Riverscapes Consortium

Source Code Documentation

Riverscapes tools are public and intended to be used by a broad variety of users. Therefore it is vital that the source code is logically organized and well documented.

Riverscapes tool source code is hosted using the free and public GitHub service. Generally speaking, each tool source code resides in its own git repository. These repositories are collected within a Riverscapes organization on GitHub. Contact North Arrow Research should you wish to have your tool included within this Riverscapes organization.

The following guidelines are intended for riverscapes tool developers to consistency and thoroughly document their source code.

Source Code Check List

Here are some things to remember before uploading your source code onto the internet. Review all the files in all the folders in your source code directory and:

  • Ensure that all the files needed to run the source code are in the repo! The best way to confirm this is to copy the source code onto a separate computer that has never had the source code on it before and then try and run the code there. Guaranteed the first time you do this it will not work and you will realize that you’ve forgotten to include one or more files. External dependencies don’t need to go in your repo, but any file that you’ve authored should be included.
  • Delete any temporary files or files that are no longer needed.
  • Remove all sensitive information such as user names and passwords. It’s best that your code reads these from a configuration file that is separate from your source code. This configuration file can then be excluded from your repo using a .gitignore file. If you do this, then it can be helpful to create another file called something like config.TEMPLATE, with the exact same structure as your configure file, but without the sensitive information, and then include this in the repo. Others trying to use your code can use this template as a starting point.
  • Remove all references to local file or folder paths. Any such references should be passed to your tool as command line parameters and not as literals in code files. See video below.
  • Avoid putting binary files in your repo (databases, DLLs, compiled items etc). Again, use a .gitignore file to exclude these.

Source code in Riverscapes GitHub

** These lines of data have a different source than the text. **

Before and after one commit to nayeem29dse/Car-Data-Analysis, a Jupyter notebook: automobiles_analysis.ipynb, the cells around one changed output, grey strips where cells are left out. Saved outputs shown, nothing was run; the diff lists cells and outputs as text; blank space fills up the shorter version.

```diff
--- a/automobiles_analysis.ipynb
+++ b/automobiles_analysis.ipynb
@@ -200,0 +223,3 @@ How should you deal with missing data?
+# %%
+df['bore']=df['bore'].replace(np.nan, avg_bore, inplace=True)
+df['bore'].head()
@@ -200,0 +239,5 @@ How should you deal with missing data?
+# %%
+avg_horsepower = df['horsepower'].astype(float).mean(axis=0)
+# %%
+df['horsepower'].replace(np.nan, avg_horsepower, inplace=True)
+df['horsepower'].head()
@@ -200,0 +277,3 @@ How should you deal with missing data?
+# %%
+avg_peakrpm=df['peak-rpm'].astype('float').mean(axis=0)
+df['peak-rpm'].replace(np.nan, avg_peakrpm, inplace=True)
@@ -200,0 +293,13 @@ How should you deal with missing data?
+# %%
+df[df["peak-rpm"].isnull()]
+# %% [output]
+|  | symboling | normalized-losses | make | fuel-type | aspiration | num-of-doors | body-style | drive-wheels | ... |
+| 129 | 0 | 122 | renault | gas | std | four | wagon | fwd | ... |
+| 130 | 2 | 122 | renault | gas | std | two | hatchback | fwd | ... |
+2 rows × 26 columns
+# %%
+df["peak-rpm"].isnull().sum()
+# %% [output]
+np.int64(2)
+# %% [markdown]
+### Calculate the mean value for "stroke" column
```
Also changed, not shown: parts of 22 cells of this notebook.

Your source code should be stored in a git repository and uploaded into the Riverscapes organization on GitHub. If you’re new to GitHub, the default is to upload repositories under the umbrella of your own user account, so it’s important that you understand how to upload the repo under the riverscapes organization.

You should learn and understand how to use git first! Certainly research any of the terms below that are not readily obvious to you. But, at a high level, starting from a folder of non-version controlled source code on your computer, the steps are:

  1. Install git version control software.
  2. Initialize a new git repo in your top level source code folder.
  3. Commit all changes to the git repo.
  4. Login to GitHub
  5. Navigate to the Riverscapes organization.
  6. Click the green New Repository Button and fill in the necessary fields.
  7. Copy the SSH address that GitHub provides once the repo is created.
  8. On your local system, add a new Remote. Call it origin and paste the SSH address.
  9. Push your source code up to origin.
  10. Refresh the repo page on GitHub and verify that your source code appears.

Git is natively a command line tool that many developers struggle to master. While most git operations can be performed from dirctly within the GitHub web interface. However there are several excellent user-interface driven software products that simplify git operations and make it less intimidating to learn. Some of our favourites are:

Tag your releases

Review the commit history and create git tags at each official release using a systematic numbering system. Remember to push your tags to origin (or they will only reside on your local git repo).

Read Me File

Add a file to the top level folder of your repo called readme.md The md suffix tells GitHub that this is a plain text markdown document. It’s important because GitHub renders this readme file below the listing of source code. See the bottom of the PyBRAT repo for an example.

Learn markdown if you don’t know it already. You’re going to be writing a lot of it!

For now, simply put one or two sentences in the read me that provide a high level overview of your model. You will be adding more information to this file later…

License File

Create and a plain text file in the root of your repository simply called LICENSE (no file suffix). Choose an appropriate license and put the text in this file. Most Riverscapes models use the GNU 3.0 license.

Documentation Web Site

Each tool should have its own documentation web site that explains how the tool works as well as how to obtain, install and run the tool itself. See the separate section on Riverscapes Tool Web Sites for more information. Any peer-reviewed publications that vet the methods implemented in the tool or code should be cited.